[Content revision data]
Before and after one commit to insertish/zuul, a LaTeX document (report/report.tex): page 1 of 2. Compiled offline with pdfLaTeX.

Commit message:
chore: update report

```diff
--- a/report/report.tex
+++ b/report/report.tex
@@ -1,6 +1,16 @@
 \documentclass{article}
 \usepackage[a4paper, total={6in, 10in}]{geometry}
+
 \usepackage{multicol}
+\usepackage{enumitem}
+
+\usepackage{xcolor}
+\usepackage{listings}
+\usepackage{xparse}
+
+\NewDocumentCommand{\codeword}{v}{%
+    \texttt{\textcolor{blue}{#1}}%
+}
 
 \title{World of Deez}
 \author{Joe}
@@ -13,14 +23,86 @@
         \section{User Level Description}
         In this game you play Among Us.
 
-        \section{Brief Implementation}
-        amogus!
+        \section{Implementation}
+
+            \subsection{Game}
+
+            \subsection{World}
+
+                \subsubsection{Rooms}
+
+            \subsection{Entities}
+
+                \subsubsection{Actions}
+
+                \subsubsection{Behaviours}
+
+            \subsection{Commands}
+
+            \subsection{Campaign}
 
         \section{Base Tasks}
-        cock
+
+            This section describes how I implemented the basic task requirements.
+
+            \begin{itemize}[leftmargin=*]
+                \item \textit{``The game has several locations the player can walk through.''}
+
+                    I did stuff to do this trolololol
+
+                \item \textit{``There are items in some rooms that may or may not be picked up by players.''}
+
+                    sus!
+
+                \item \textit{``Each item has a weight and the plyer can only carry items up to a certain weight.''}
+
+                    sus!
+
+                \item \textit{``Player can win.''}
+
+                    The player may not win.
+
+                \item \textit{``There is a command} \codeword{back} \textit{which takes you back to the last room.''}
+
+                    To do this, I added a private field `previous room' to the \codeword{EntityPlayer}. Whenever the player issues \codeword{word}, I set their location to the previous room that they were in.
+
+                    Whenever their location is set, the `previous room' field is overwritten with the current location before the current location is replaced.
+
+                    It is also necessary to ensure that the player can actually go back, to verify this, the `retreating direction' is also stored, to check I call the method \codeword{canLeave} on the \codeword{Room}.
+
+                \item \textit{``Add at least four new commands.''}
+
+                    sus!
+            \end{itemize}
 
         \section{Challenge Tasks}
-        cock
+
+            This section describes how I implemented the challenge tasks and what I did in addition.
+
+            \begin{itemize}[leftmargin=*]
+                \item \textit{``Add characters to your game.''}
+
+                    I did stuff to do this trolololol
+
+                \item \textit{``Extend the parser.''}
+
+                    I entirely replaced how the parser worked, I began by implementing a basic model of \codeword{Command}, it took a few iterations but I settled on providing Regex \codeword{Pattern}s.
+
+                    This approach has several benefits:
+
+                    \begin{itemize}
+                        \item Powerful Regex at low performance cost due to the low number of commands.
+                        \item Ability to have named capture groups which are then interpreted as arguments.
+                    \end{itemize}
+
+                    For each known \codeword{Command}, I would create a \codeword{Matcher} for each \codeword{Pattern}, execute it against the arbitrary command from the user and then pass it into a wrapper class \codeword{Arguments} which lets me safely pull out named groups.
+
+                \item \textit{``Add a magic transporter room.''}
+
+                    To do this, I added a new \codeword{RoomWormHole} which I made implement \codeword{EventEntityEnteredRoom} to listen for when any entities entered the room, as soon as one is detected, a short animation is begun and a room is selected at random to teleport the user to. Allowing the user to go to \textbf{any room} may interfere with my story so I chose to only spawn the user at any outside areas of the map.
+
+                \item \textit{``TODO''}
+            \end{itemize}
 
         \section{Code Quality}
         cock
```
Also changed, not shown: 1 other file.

What is needed:
Return every line above in which the string "with" occurs.

Output for this task:
Before and after one commit to insertish/zuul, a LaTeX document (report/report.tex): page 1 of 2. Compiled offline with pdfLaTeX.
+                    Whenever their location is set, the `previous room' field is overwritten with the current location before the current location is replaced.
+                    To do this, I added a new \codeword{RoomWormHole} which I made implement \codeword{EventEntityEnteredRoom} to listen for when any entities entered the room, as soon as one is detected, a short animation is begun and a room is selected at random to teleport the user to. Allowing the user to go to \textbf{any room} may interfere with my story so I chose to only spawn the user at any outside areas of the map.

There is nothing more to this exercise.